◆ WHAT YOU NEED TO DO: Scan the entries for the word "free". Every line that has it should be copied.

(Records from a collection)
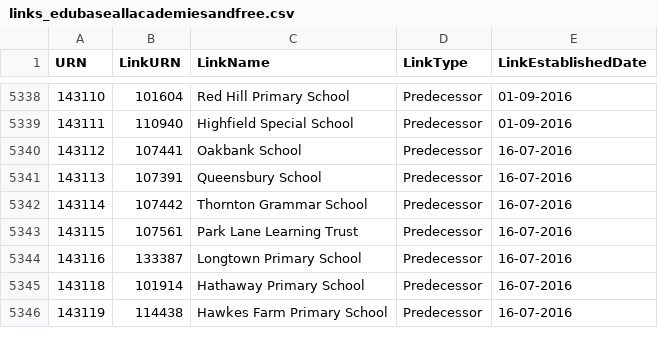
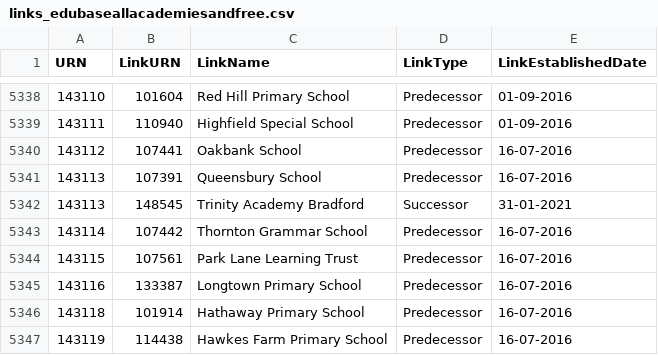
Before and after one commit to aircury/public-uk-education-data, a CSV file: edubase/academies-and-free-schools/links_edubaseallacademiesandfree.csv, drawn as a sheet; only a part is shown, gaps mark what is left out.

Commit message:
[Cron] Updated Edubase

```diff
--- a/edubase/academies-and-free-schools/links_edubaseallacademiesandfree.csv
+++ b/edubase/academies-and-free-schools/links_edubaseallacademiesandfree.csv
@@ -5341,2 +5341,3 @@
 143113,107391,"Queensbury School","Predecessor","16-07-2016"
+143113,148545,"Trinity Academy Bradford","Successor","31-01-2021"
 143114,107442,"Thornton Grammar School","Predecessor","16-07-2016"
```
Also changed, not shown: edubase/state-funded/links_edubaseallstatefunded.csv, 6 other files.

◆ RESULT FOR THIS TASK:
Before and after one commit to aircury/public-uk-education-data, a CSV file: edubase/academies-and-free-schools/links_edubaseallacademiesandfree.csv, drawn as a sheet; only a part is shown, gaps mark what is left out.
--- a/edubase/academies-and-free-schools/links_edubaseallacademiesandfree.csv
+++ b/edubase/academies-and-free-schools/links_edubaseallacademiesandfree.csv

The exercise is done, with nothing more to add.